- Opening Delimiter -
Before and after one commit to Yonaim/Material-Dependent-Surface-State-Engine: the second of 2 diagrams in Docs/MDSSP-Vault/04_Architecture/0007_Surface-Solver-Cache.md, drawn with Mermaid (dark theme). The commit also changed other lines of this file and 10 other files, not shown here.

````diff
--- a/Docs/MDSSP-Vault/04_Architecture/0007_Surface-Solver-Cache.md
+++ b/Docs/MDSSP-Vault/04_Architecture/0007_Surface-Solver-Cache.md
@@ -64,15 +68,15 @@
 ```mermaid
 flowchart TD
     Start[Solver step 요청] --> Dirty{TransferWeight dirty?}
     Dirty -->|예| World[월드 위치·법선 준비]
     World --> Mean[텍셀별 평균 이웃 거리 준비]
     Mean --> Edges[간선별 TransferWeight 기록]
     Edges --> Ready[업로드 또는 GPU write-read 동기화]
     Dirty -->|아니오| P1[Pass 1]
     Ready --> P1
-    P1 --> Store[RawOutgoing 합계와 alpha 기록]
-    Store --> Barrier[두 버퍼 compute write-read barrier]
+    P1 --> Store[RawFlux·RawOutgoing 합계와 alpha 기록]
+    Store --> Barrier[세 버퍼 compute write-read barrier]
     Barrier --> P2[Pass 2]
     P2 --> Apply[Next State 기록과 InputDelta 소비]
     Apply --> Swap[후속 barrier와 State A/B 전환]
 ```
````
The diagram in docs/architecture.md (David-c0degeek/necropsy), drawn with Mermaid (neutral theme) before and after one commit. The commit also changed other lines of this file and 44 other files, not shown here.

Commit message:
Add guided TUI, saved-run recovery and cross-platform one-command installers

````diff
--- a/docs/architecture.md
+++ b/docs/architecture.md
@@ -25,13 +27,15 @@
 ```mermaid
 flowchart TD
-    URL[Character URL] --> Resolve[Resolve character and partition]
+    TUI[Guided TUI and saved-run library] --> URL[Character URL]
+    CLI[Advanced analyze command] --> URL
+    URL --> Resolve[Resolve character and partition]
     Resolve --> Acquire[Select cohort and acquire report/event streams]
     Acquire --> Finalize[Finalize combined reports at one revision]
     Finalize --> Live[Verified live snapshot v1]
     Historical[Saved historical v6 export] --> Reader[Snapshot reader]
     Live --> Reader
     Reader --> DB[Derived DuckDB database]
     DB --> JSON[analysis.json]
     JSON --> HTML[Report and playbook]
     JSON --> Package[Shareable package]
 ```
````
- Closing Delimiter -
Your objective:
Return every line from the entries that holds the string "JSON".

Answer below:
     DB --> JSON[analysis.json]
     JSON --> HTML[Report and playbook]
     JSON --> Package[Shareable package]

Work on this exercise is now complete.